Summaries below include a link to their Guidestar profile which details the nonprofit’s operations and transparency.
1) Center for Disaster Philanthropy
Why? August 2022 marks one year since the Afghan government fell to the Taliban. With the country already facing catastrophic conditions, Afghanistan was hit by a 5.9 magnitude earthquake in late June further compounding the need for humanitarian aid.
Our Notes: Center for Disaster Philanthropy (CDP) is a permanent resource for philanthropy for disasters. The goal is for each donation to have the most impact on the affected communities, in both the heat of the disaster and the prevention phase.
CDP is currently helping funds reach the recovery efforts across the globe in the following places:
- Global Recovery Fund: Afghanistan Earthquake, International Wildfires in Europe and the Mediterranean, and South Korea, Flooding in South Asian, Brazil, and Australia

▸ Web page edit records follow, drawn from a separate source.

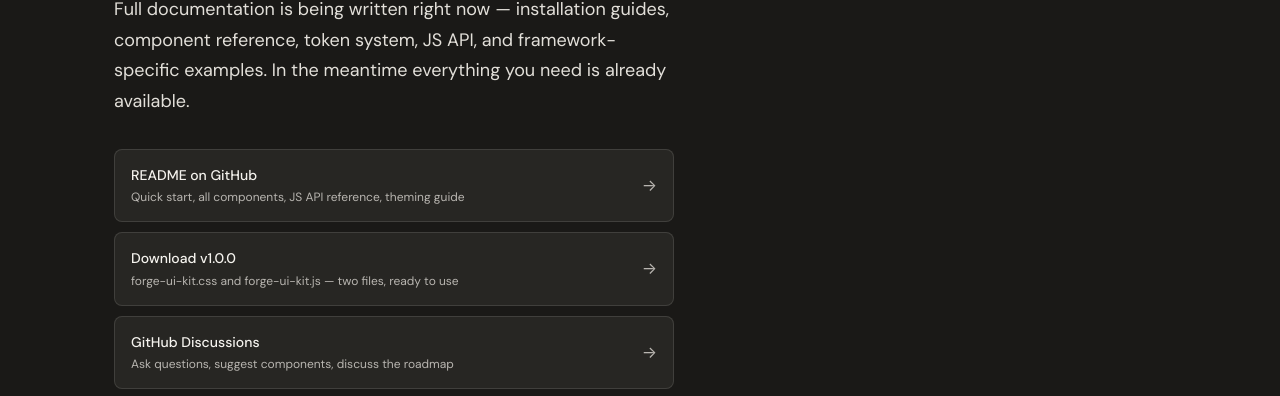
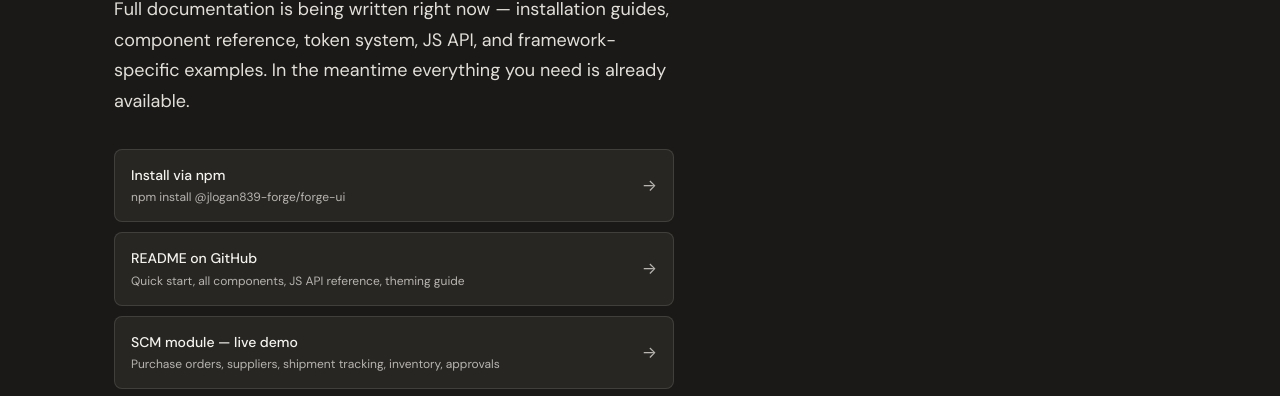
Before and after one commit to jlogan839-forge/forge-ui, a website: page docs.html in a window 1280 px wide. Shown: the part 372-768 px from the top of the page. Drawn offline with Linux system fonts and the light colour scheme.

Commit message:
Add SCM module, package.json, update README and site for npm launch

```diff
--- a/docs.html
+++ b/docs.html
@@ -217,12 +217,31 @@
           <!-- Quick links -->
           <nav class="docs-links" aria-label="Available resources">
 
+            <a href="https://www.npmjs.com/package/@jlogan839-forge/forge-ui"
+                class="docs-link-card"
+                target="_blank" rel="noopener noreferrer">
+                <div>
+                  <div class="docs-link-label">Install via npm</div>
+                  <div class="docs-link-desc">npm install @jlogan839-forge/forge-ui</div>
+                </div>
+                <span class="docs-link-arrow" aria-hidden="true">→</span>
+              </a>
+
             <a href="https://github.com/jlogan839-forge/forge-ui#readme"
                class="docs-link-card"
                target="_blank" rel="noopener noreferrer">
               <div>
                 <div class="docs-link-label">README on GitHub</div>
                 <div class="docs-link-desc">Quick start, all components, JS API reference, theming guide</div>
+              </div>
+              <span class="docs-link-arrow" aria-hidden="true">→</span>
+            </a>
+
+              <a href="ui-scm-demo.html"
+              class="docs-link-card">
+              <div>
+                <div class="docs-link-label">SCM module — live demo</div>
+                <div class="docs-link-desc">Purchase orders, suppliers, shipment tracking, inventory, approvals</div>
               </div>
               <span class="docs-link-arrow" aria-hidden="true">→</span>
             </a>
```
Also changed, not shown: modules.html (+2 -1 lines), README.md.
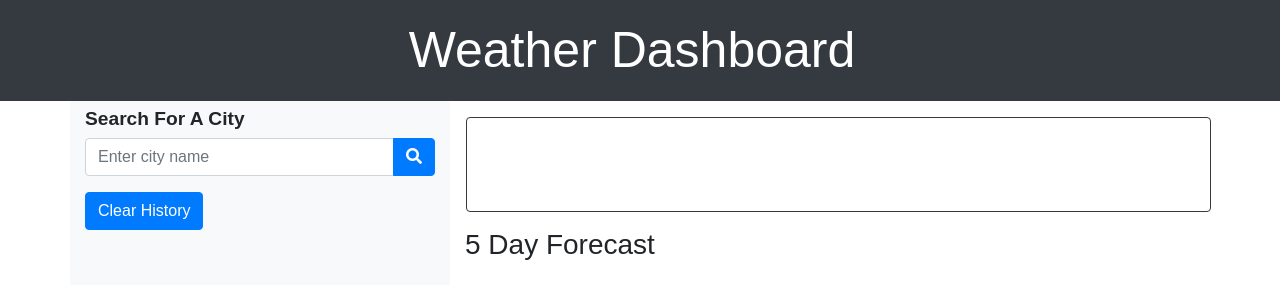
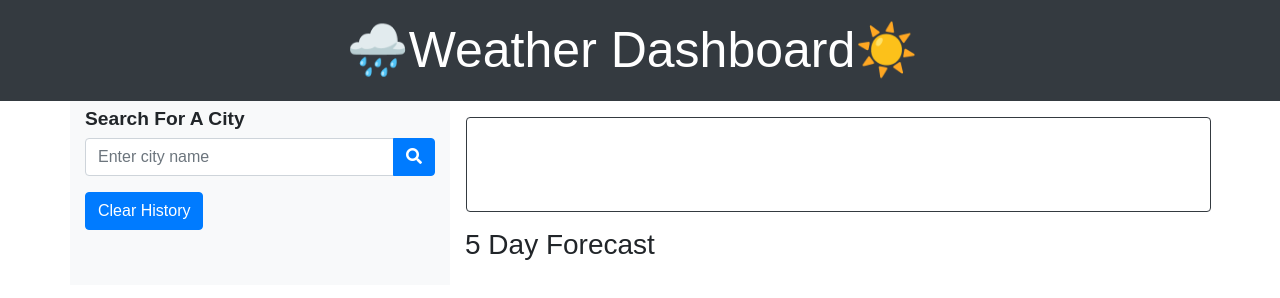
Before and after one commit to Noah0217/weather-dashboard-6, a plain HTML site: page index.html in a window 1280 px wide. Drawn offline with nearby package versions, Linux system fonts and the light colour scheme.

Commit message:
Updated HTML added weather emoji's to navbar

```diff
--- a/index.html
+++ b/index.html
@@ -10,9 +10,8 @@
     <title>Weather Dashboard</title>
 </head>
 <body>
-
     <nav class="navbar navbar-dark bg-dark">
-        <span class="navbar-brand mb-0 h1 w-100 text-center">Weather Dashboard</span>
+        <span class="navbar-brand mb-0 h1 w-100 text-center">🌧️Weather Dashboard☀️</span>
     </nav>
     <div class="container">
         <div class="row">
@@ -82,6 +81,7 @@
     </div>
 
     <script src="https://unpkg.com/axios/dist/axios.min.js"></script>
+    <script src="Assets/js/script.js"></script>
 
 
 </body>
```
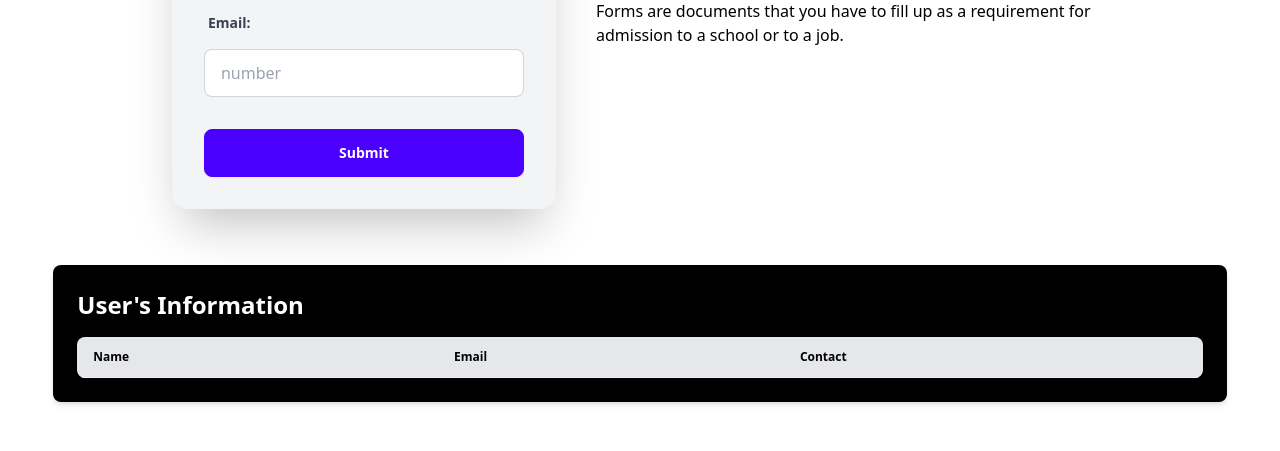
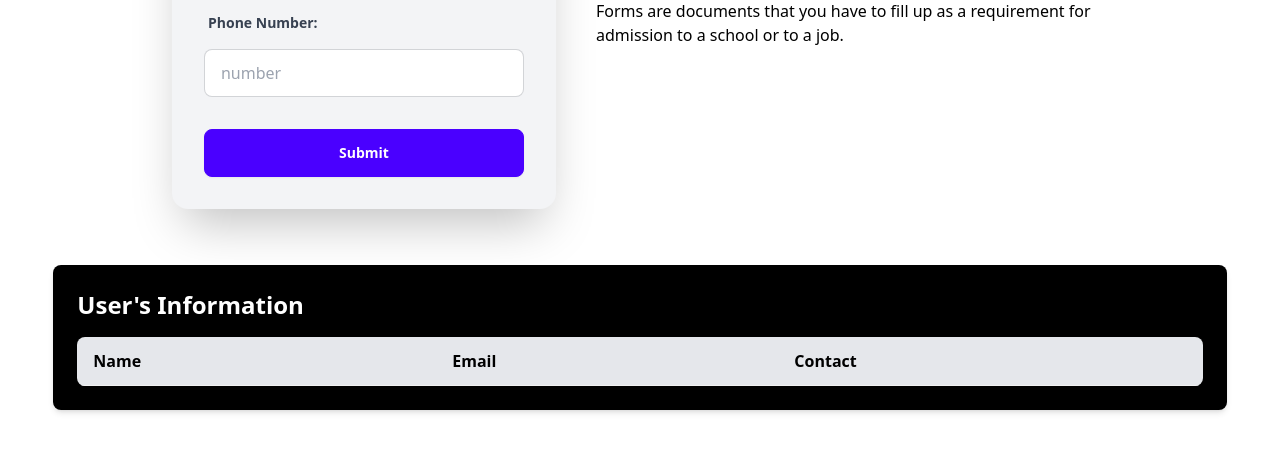
Before and after one commit to shahinur69/FormAsEmail, a plain HTML site: page index.html in a window 1280 px wide. Shown: the part 259-710 px from the top of the page. Drawn offline with nearby package versions, Linux system fonts and the light colour scheme.

Commit message:
added new edit

```diff
--- a/index.html
+++ b/index.html
@@ -39,7 +39,7 @@
                             <input type="email" placeholder="email" class="input input-bordered" id="email" required />
                         </div class="form-control">
                         <label class="label">
-                            <span class="label-text text-gray-700 font-bold">Email:</span>
+                            <span class="label-text text-gray-700 font-bold">Phone Number:</span>
                         </label>
                         <input type="tel" placeholder="number" class="input input-bordered" id="phone" required />
                         <div class="form-control mt-6">
@@ -52,15 +52,15 @@
             <div class="my-10 bg-black text-white rounded-lg shadow-md p-6">
                 <h2 class="text-2xl font-bold mb-4">User's Information</h2>
                 <div class="overflow-x-auto rounded-lg">
-                    <table id="dataTable" class="table w-full table-zebra">
+                    <table id="dataTable" class="table w-full ">
                         <thead class="bg-gray-200">
-                            <tr class="text-black font-bold">
+                            <tr class="text-black font-bold text-base">
                                 <th>Name</th>
                                 <th>Email</th>
                                 <th>Contact</th>
                             </tr>
                         </thead>
-                        <tbody>
+                        <tbody class="bg-slate-700 text-xs">
                             <!-- Rows will be added here -->
                         </tbody>
                     </table>
```
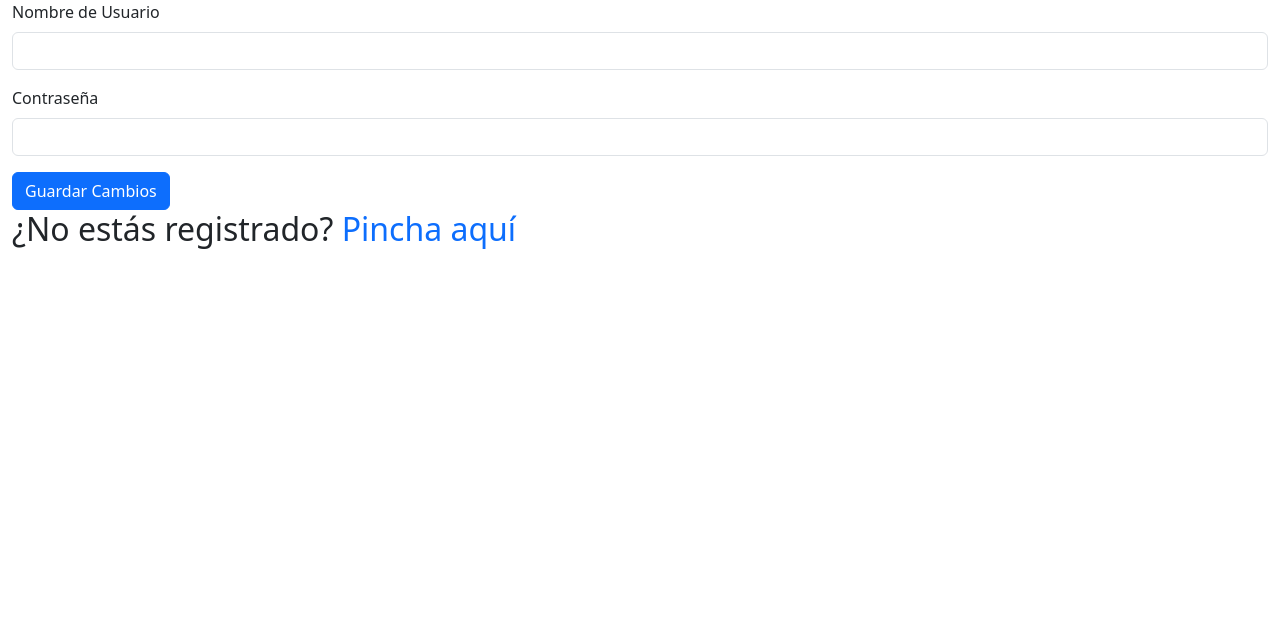
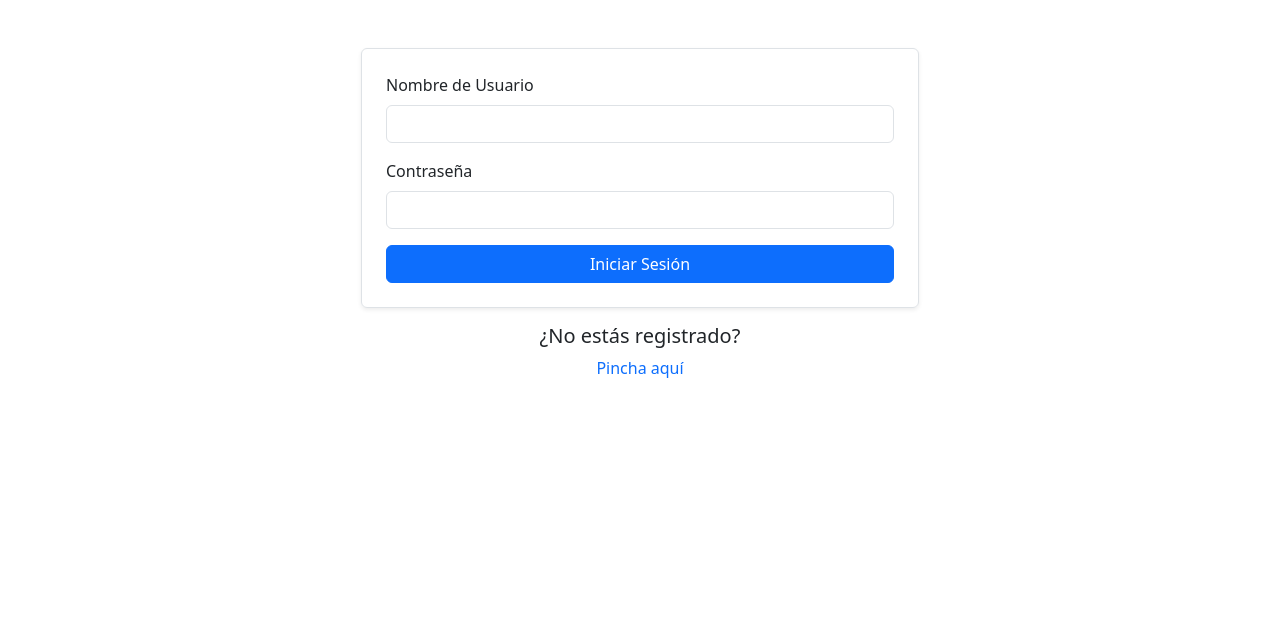
Before and after one commit to JCasaisCar/theBakery, a PHP site: page / in a window 1280 px wide. Shown: the top 620 px of the page. Before the commit the page ends 249 px from the top, so only its background shows below. Run offline with PHP 8.4, Linux system fonts and the light colour scheme.

Commit message:
Arreglamos los estilos

```diff
--- a/public/index.php
+++ b/public/index.php
@@ -8,31 +8,36 @@
     require_once("index1.php");
 ?>
 
+<div class="container my-5">
     <!-- Creamos un formulario HTML que enviará los datos a "006nuevoUsuarioLogin.php" utilizando el método POST -->
-    <form action='login.php' method='POST'>
+    <form action="login.php" method="POST" class="w-50 mx-auto p-4 border rounded shadow-sm">
 
         <!-- Usamos un contenedor para el campo de entrada del correo -->
-        <div class='mb-3'>
+        <div class="mb-3">
             <!-- Usamos un "label" para describir el campo del correo -->
-            <label for='username' class='form-label'>Nombre de Usuario</label>
+            <label for="username" class="form-label">Nombre de Usuario</label>
             <!-- Usamos un campo de entrada de tipo 'text' para el correo con el atributo 'name' igual a 'username' -->
-            <input type='text' class='form-control' id='username' name='username' required>
+            <input type="text" class="form-control" id="username" name="username" required>
         </div>
 
         <!-- Usamos otro contenedor para el campo de entrada de la contraseña -->
-        <div class='mb-3'>
+        <div class="mb-3">
             <!-- Usamos un "label" para describir el campo de la contraseña -->
-            <label for='password' class='form-label'>Contraseña</label>
+            <label for="password" class="form-label">Contraseña</label>
             <!-- Usamos un campo de entrada de tipo 'password' para la contraseña con el atributo 'name' igual a 'password' -->
-            <input type='password' class='form-control' id='password' name='password' required>
+            <input type="password" class="form-control" id="password" name="password" required>
         </div>
 
         <!-- Usamos un botón de tipo 'submit' para enviar el formulario -->
-        <button type='submit' class='btn btn-primary'>Guardar Cambios</button>
+        <button type="submit" class="btn btn-primary w-100">Iniciar Sesión</button>
     </form>
 
     <!-- Creamos un enlace que redirige a la página de registro para los usuarios que no se han registrado -->
-    <h2>¿No estás registrado?<a class="link-offset-2 link-underline link-underline-opacity-0" href="registerForm.php"> Pincha aquí</a></h2>
+    <div class="text-center mt-3">
+        <h5>¿No estás registrado?</h5>
+        <a class="link-offset-2 link-underline link-underline-opacity-0" href="registerForm.php">Pincha aquí</a>
+    </div>
+</div>
 
 <?php
     // Usamos "require_once" para incluir el archivo "index2.php"
```
Also changed, not shown: public/mainCliente.php (+8 -22 lines), public/registerForm.php (+20 -15 lines).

- California and Colorado Wildfires Recovery Fund
- Atlantic Hurricane Season Recovery Fund
- Haiti Earthquake Recovery Fund
2) All Hands and Hearts
Why? All Hands and Hearts deployed its Disaster Assessment Response Team (DART) to eastern Kentucky, where devastating and historical flash flooding has wreaked havoc across several counties. For this disaster, the non-profit helps organize volunteers to clear out flooded homes and help rebuild the affected communities.
Where? Australia, Mexico, United States, Bahamas, Nepal, Peru
Our Notes: While the Kentucky flood is close to home, All Hands and Hearts works across the world to help communities recover after a disaster event. But then, they stay to help rebuild safe disaster resilient infrastructure, especially schools, to prepare for events in the future.
Here are some other places that All Hands and Hearts is providing relief efforts:
- Nepal Relief – Earthquake Recovery
- Mexico and Peru Earthquake Relief
- Various Hurricane Relief
- Australia Bushfire Relief
3) Union of Concerned Scientists, Inc.
Why? The United States government recently passed a bill, I.R.A., securing the largest-ever investment to tackle climate change. Now is the time to help those developing policies to address climate change with scientific proof to back them up.
Where? United States
Our Notes: This organization joins scientists around the country to create practical solutions, backed by science, to help solve the planet’s most pressing problems. They advocate for change and help prevent the rollback of laws protecting the health and safety of Americans.
Some of their current campaigns include:
- Climate Impacts Campaign
- Power Ahead Campaign
- Climate Accountability Campaign
- Transforming Transportation: Clean, Modern Options for All
- Safeguarding Living Soil and the Future of Our Food
- Stopping the New Nuclear and Technology Arms Race
- The Center for Science and Democracy
After reviewing the list above, please take a moment to vote for which nonprofit you think will put funds to use in the best way.
(Have trouble using or seeing the poll above? Some reader tools or apps may not display it. View this page in a browser or use this link to our Reader Fund page which has a copy of the poll!)
Thank you for taking the time to vote!
One of our primary goals with TicTocLife is building a stream of giving within the FIRE community and that starts with knowledge.
Want to hear about the results? Signup for our free FIRE Insider newsletter! We send it out every few weeks and include the monthly poll results and donation winners. You can see an archive of the FIRE Insider and signup here!
It’s been nice to be home and relax after a few months of traveling.
We do enjoy our hometown, especially all of the local events during the summer. One night, we caught a free performance of The Addams Family at our local outdoor theater.
We have a few more outdoor concerts and events to catch before we head out of town again!
Chris is planning a two-week trip abroad in September with some friends. Then, we both will be off to Puerta Vallarta, Mexico in October.
Until then, we have lots of trip planning to do!
How has your summer travels affected your bank accounts?
Let us know in the comments or on Twitter!